Mthethwa's next moves may also cause complications at the ICC if his actions are viewed as government intervention. In 2018, when Zimbabwe's Sports and Recreation Commissions dissolved the Zimbabwe Cricket board, ZC had lodged a complaint of interference with the ICC but were suspended until the government sanction was lifted. Whether CSA will do similar is not known, although Mthethwa has previously written to the ICC explaining the need for an intervention and making a case for it not to be considered in contravention of the ICC's code.
That was in in October last year, and since then, Mthethwa has imposed an interim board on CSA, who were tasked with stabilising governance structures. The interim board has overseen the suspensions of several senior staff members who are undergoing disciplinary procedures and the restructure of South Africa's domestic game, but have been unable to get the Members' Council to agree to a majority independent board despite indications that they were being swayed. On April 10, the Members' Council issued a statement saying they had come to an agreement with the interim board on the MOI as well as agreed with an independent board, but at a Special General Meeting on Saturday, only six of the 14 members voted that way, with five voting against and three abstentions.

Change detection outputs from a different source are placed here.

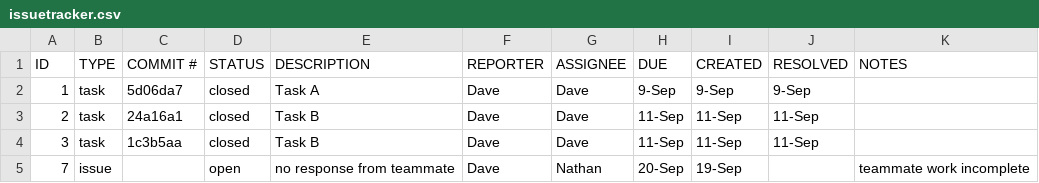
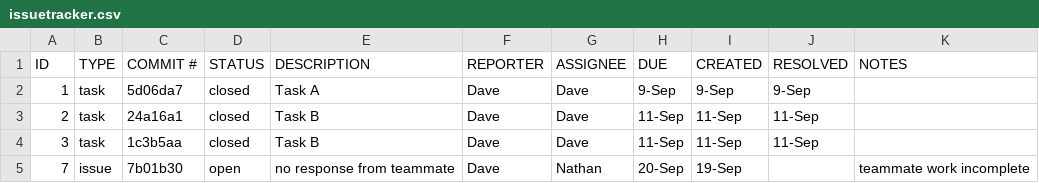
Before and after one commit to davemurray08/ET574-D-HW2-daveXnate, a CSV file: GIT/issuetracker.csv, drawn as a sheet.

Commit message:
issue tracker update

```diff
--- a/GIT/issuetracker.csv
+++ b/GIT/issuetracker.csv
@@ -4,2 +4,2 @@ ID,TYPE,COMMIT #,STATUS,DESCRIPTION,REPORTER,ASSIGNEE,DUE,CREATED,RESOLVED,NOTES
 3,task,1c3b5aa,closed,Task B,Dave,Dave,11-Sep,11-Sep,11-Sep,
-7,issue,,open,no response from teammate,Dave,Nathan,20-Sep,19-Sep,,teammate work incomplete
+7,issue,7b01b30,open,no response from teammate,Dave,Nathan,20-Sep,19-Sep,,teammate work incomplete
```
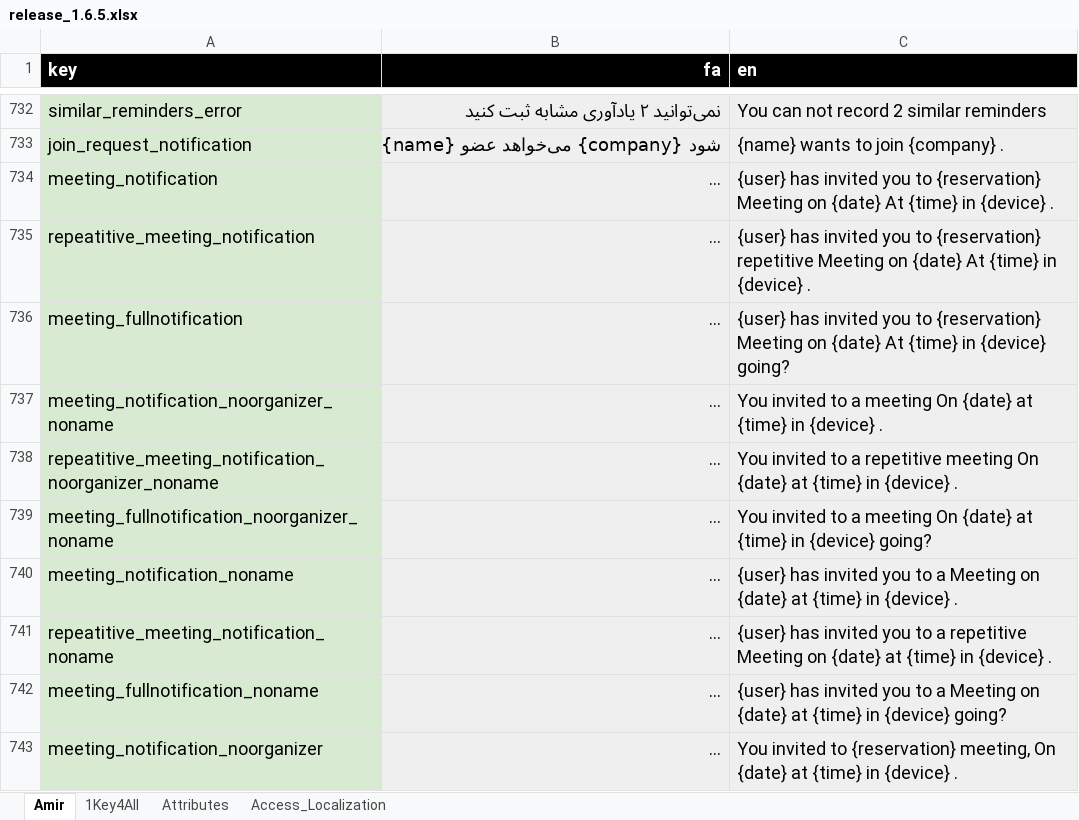
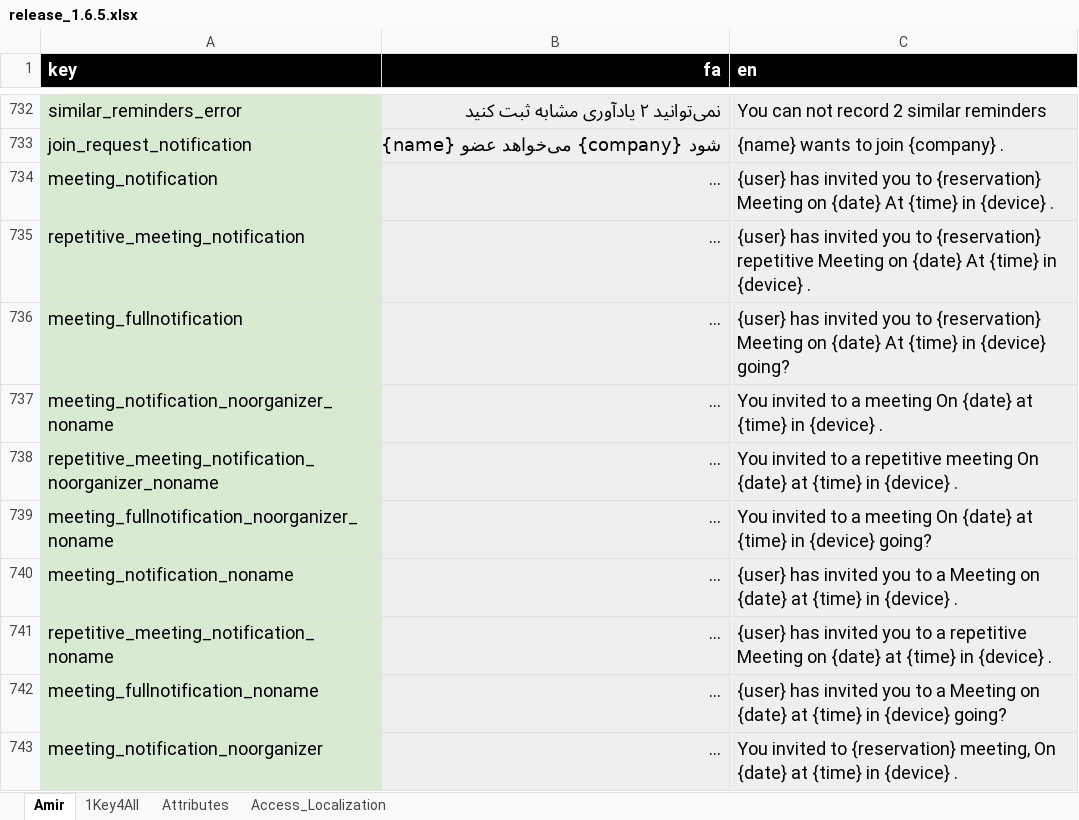
Before and after one commit to novaday-co/access_localization, an Excel workbook: release_1.6.5.xlsx, sheet Amir, drawn as a sheet; only a part is shown, gaps mark what is left out; long unchanged cells end in …; values as stored, in another font and other column widths than the file's, no borders; charts and pictures and conditional formats not drawn; the diff covers the shown part only; the diff names each change by its address in the sheet, - before the commit and + after, or states it on an @@ line.

Commit message:
release 1.6.5

```diff
--- a/release_1.6.5.xlsx (sheet Amir)
+++ b/release_1.6.5.xlsx (sheet Amir)
-A735 (key): repeatitive_meeting_notification
+A735 (key): repetitive_meeting_notification
-A738 (key): repeatitive_meeting_notification_noorganizer_noname
+A738 (key): repetitive_meeting_notification_noorganizer_noname
-A741 (key): repeatitive_meeting_notification_noname
+A741 (key): repetitive_meeting_notification_noname
```
Also changed, not shown: 9 added rows, 9 edited cells and cell formats elsewhere in this sheet, sheet 1Key4All.
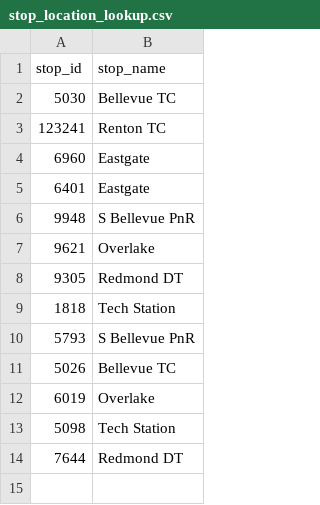
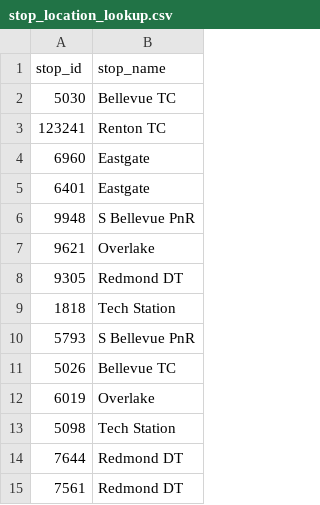
Before and after one commit to bellevuewa/BKRCast, a CSV file: inputs/skim_params/stop_location_lookup.csv, drawn as a sheet.

Commit message:
add Marymoor Village to the transit hub; add B line btw Tech Station and Redmond DT to travel time route selection.

```diff
--- a/inputs/skim_params/stop_location_lookup.csv
+++ b/inputs/skim_params/stop_location_lookup.csv
@@ -14 +14,2 @@ stop_id,stop_name
 7644,Redmond DT
+7561,Redmond DT
```
Also changed, not shown: 2 other files.
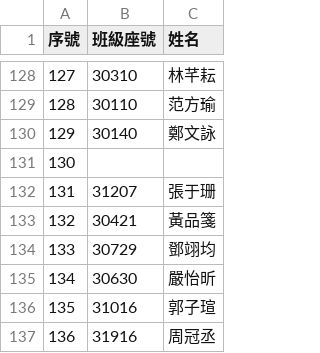
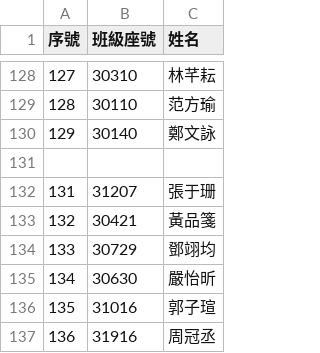
Before and after one commit to ncchen99/wh30-lottery, a CSV file: assets/data/畢業活動抽獎名單 - IG抽獎名單.csv, drawn as a sheet; only a part is shown, gaps mark what is left out; the diff covers the shown part only.

```diff
--- a/assets/data/畢業活動抽獎名單 - IG抽獎名單.csv
+++ b/assets/data/畢業活動抽獎名單 - IG抽獎名單.csv
@@ -130,3 +130,3 @@
 129,30140,鄭文詠
-130,,
+,,
 131,31207,張于珊
```
Also changed, not shown: 63 removed rows and 27 edited cells elsewhere in this file, assets/data/畢業活動抽獎名單 - Line抽獎名單.csv, 1 other file.
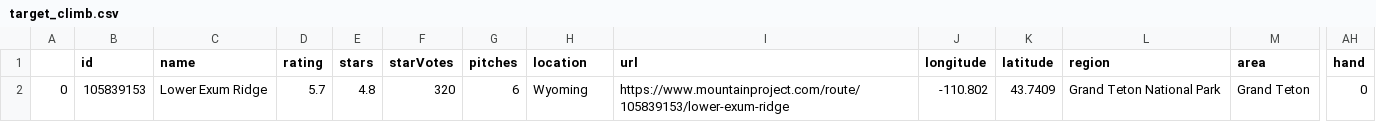
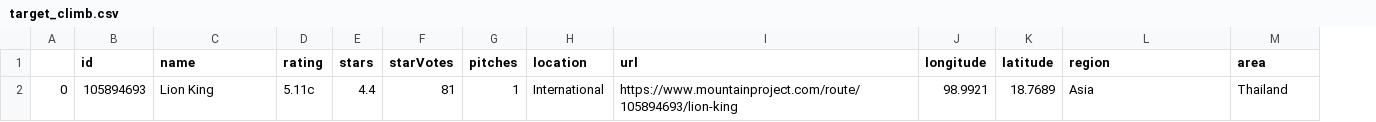
Before and after one commit to gseemann/climb_recommender, a CSV file: data/target_climb.csv, drawn as a sheet; only a part is shown, gaps mark what is left out; the diff covers the shown part only; the diff names each change by its address in the sheet, - before the commit and + after, or states it on an @@ line.

```diff
--- a/data/target_climb.csv
+++ b/data/target_climb.csv
-column AH (hand), row 2: 0
-B2 (id): 105839153
+B2 (id): 105894693
-C2 (name): Lower Exum Ridge
+C2 (name): Lion King
-D2 (rating): 5.7
+D2 (rating): 5.11c
-E2 (stars): 4.8
+E2 (stars): 4.4
-F2 (starVotes): 320
+F2 (starVotes): 81
-G2 (pitches): 6
+G2 (pitches): 1
-H2 (location): Wyoming
+H2 (location): International
-I2 (url): https://www.mountainproject.com/route/105839153/lower-exum-ridge
+I2 (url): https://www.mountainproject.com/route/105894693/lion-king
-J2 (longitude): -110.802
+J2 (longitude): 98.9921
-K2 (latitude): 43.7409
+K2 (latitude): 18.7689
-L2 (region): Grand Teton National Park
+L2 (region): Asia
-M2 (area): Grand Teton
+M2 (area): Thailand
```
Also changed, not shown: 11 edited cells elsewhere in this file, 10 other files.
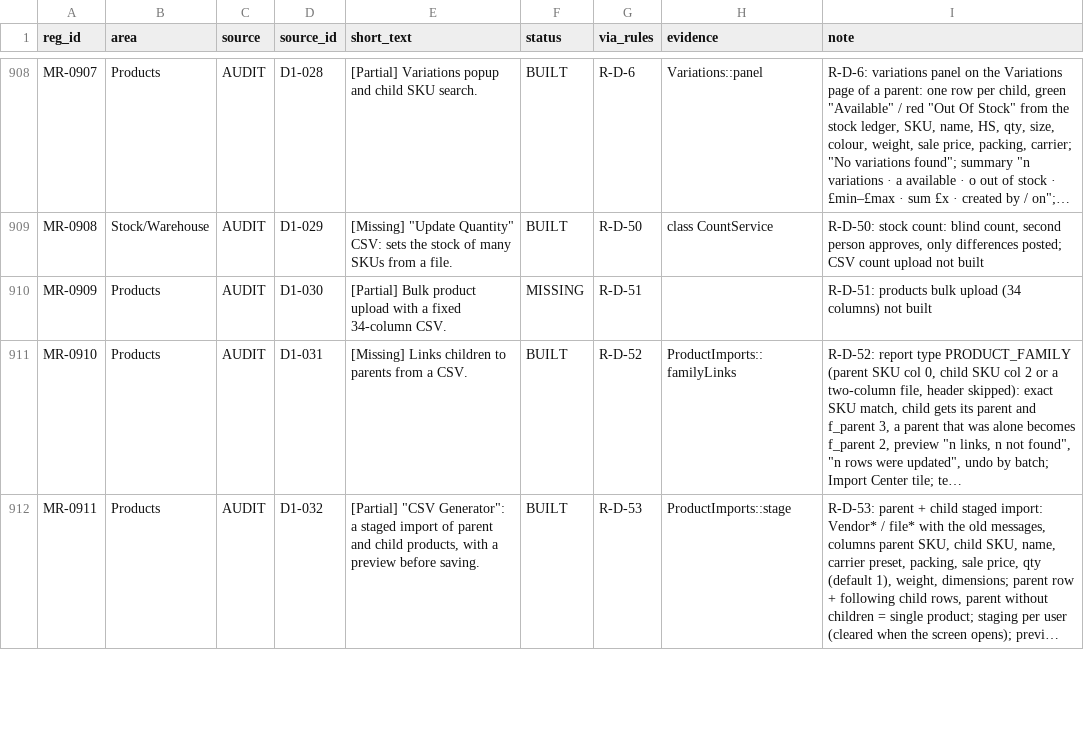
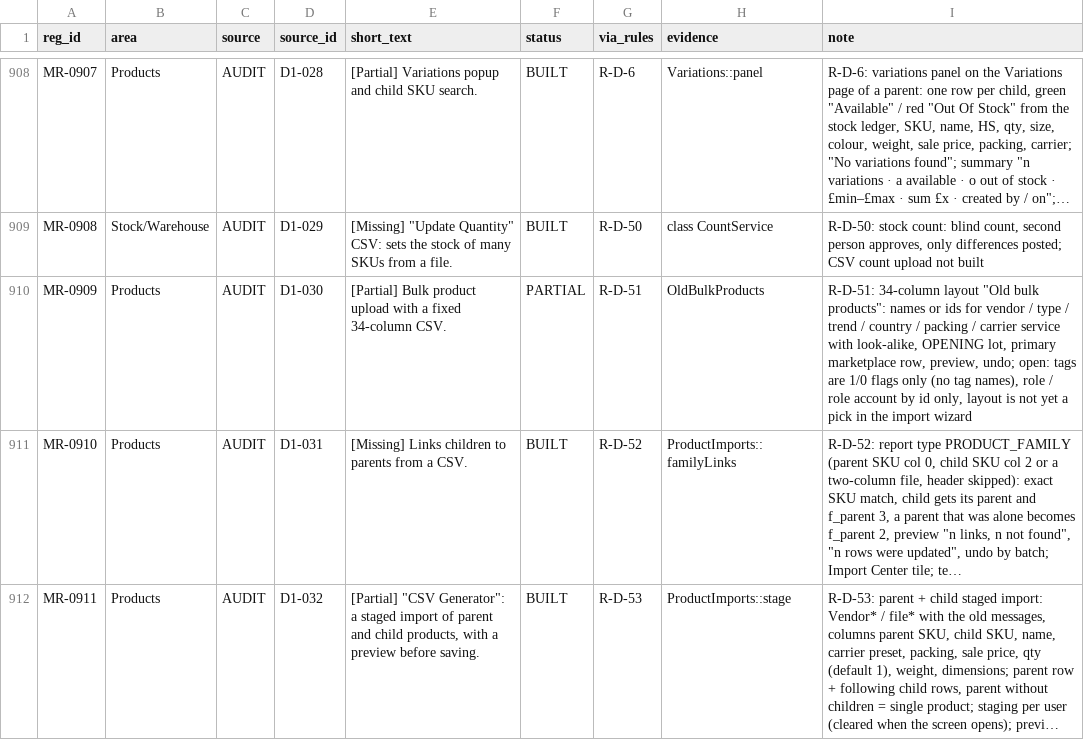
Before and after one commit to aemporio6/moreorderz, a CSV file: audit/REGISTER_AUDIT.csv, drawn as a sheet; only a part is shown, gaps mark what is left out; long unchanged cells end in …; the diff covers the shown part only; the diff names each change by its address in the sheet, - before the commit and + after, or states it on an @@ line.

```diff
--- a/audit/REGISTER_AUDIT.csv
+++ b/audit/REGISTER_AUDIT.csv
-F910 (status): MISSING
+F910 (status): PARTIAL
-H910 (evidence): (empty)
+H910 (evidence): OldBulkProducts
-I910 (note): R-D-51: products bulk upload (34 columns) not built
+I910 (note): R-D-51: 34-column layout "Old bulk products": names or ids for vendor / type / trend / country / packing / carrier service with look-alike, OPENING lot, primary marketplace row, preview, undo; open: tags are 1/0 flags only (no tag names), role / role account by id only, layout is not yet a pick in the import wizard
```
Also changed, not shown: 8 edited cells elsewhere in this file, 14 other files.
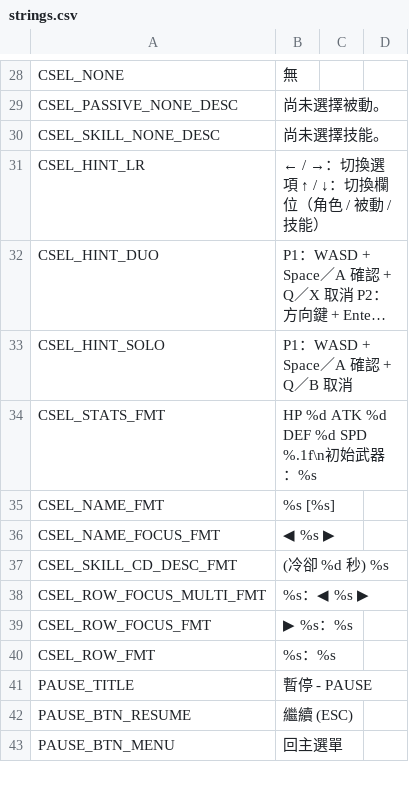
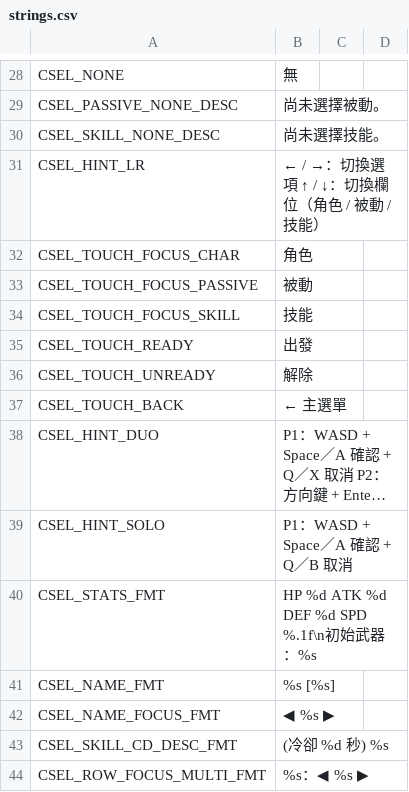
Before and after one commit to puersz03157/PUS, a CSV file: translations/strings.csv, drawn as a sheet; only a part is shown, gaps mark what is left out; the shorter side is filled out with more unchanged rows; long unchanged cells end in …; the diff names each change by its address in the sheet, - before the commit and + after, or states it on an @@ line.

```diff
--- a/translations/strings.csv
+++ b/translations/strings.csv
+row 32: CSEL_TOUCH_FOCUS_CHAR | 角色
+row 33: CSEL_TOUCH_FOCUS_PASSIVE | 被動
+row 34: CSEL_TOUCH_FOCUS_SKILL | 技能
+row 35: CSEL_TOUCH_READY | 出發
+row 36: CSEL_TOUCH_UNREADY | 解除
+row 37: CSEL_TOUCH_BACK | ← 主選單
```
Also changed, not shown: 3 other files.
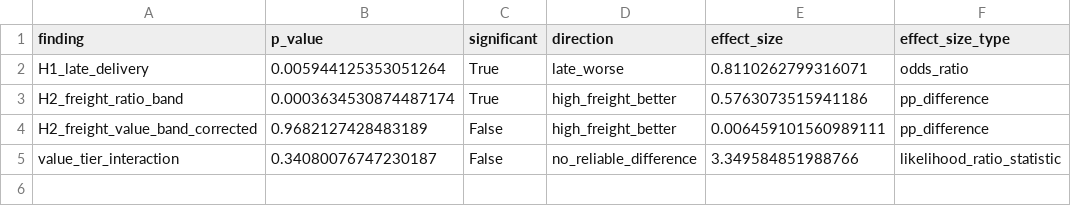
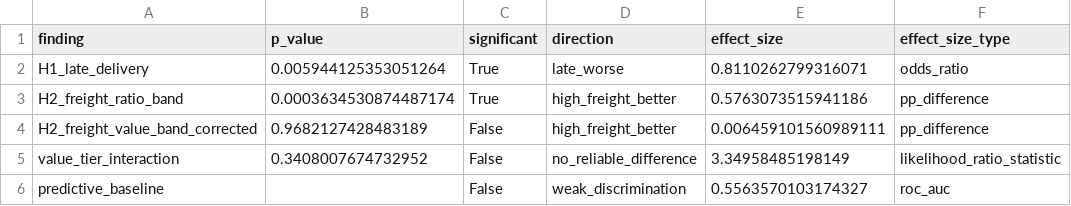
Before and after one commit to barora1/Olist_BYOC_Capstone_Brijesh_Arora, a CSV file: 02_Data/04_Diagnostic/diagnostic_findings.csv, drawn as a sheet.

```diff
--- a/02_Data/04_Diagnostic/diagnostic_findings.csv
+++ b/02_Data/04_Diagnostic/diagnostic_findings.csv
@@ -4,2 +4,3 @@ H2_freight_ratio_band,0.0003634530874487174,True,high_freight_better,0.576307351
 H2_freight_value_band_corrected,0.9682127428483189,False,high_freight_better,0.006459101560989111,pp_difference
-value_tier_interaction,0.34080076747230187,False,no_reliable_difference,3.349584851988766,likelihood_ratio_statistic
+value_tier_interaction,0.3408007674732952,False,no_reliable_difference,3.34958485198149,likelihood_ratio_statistic
+predictive_baseline,,False,weak_discrimination,0.5563570103174327,roc_auc
```
Also changed, not shown: 02_Data/04_Diagnostic/h2_quintile_results.csv, 02_Data/04_Diagnostic/logistic_odds_ratios.csv, 32 other files.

That meant the MOI, with the framework for a majority independent board, could not be established. The Members' Council are reluctant to agree to a majority independent board even though it had agreed to do so as far back as 2012 in the aftermath of the 2012 bonus scandal, ostensibly because they want cricket to be run by only people involved in cricket structures, rather than by business people from the outside. CSA have been embroiled in administrative issues for the last 18 months and have rotated through three different acting CEOs following the suspension and subsequent dismissal of Thabang Moroe for misconduct.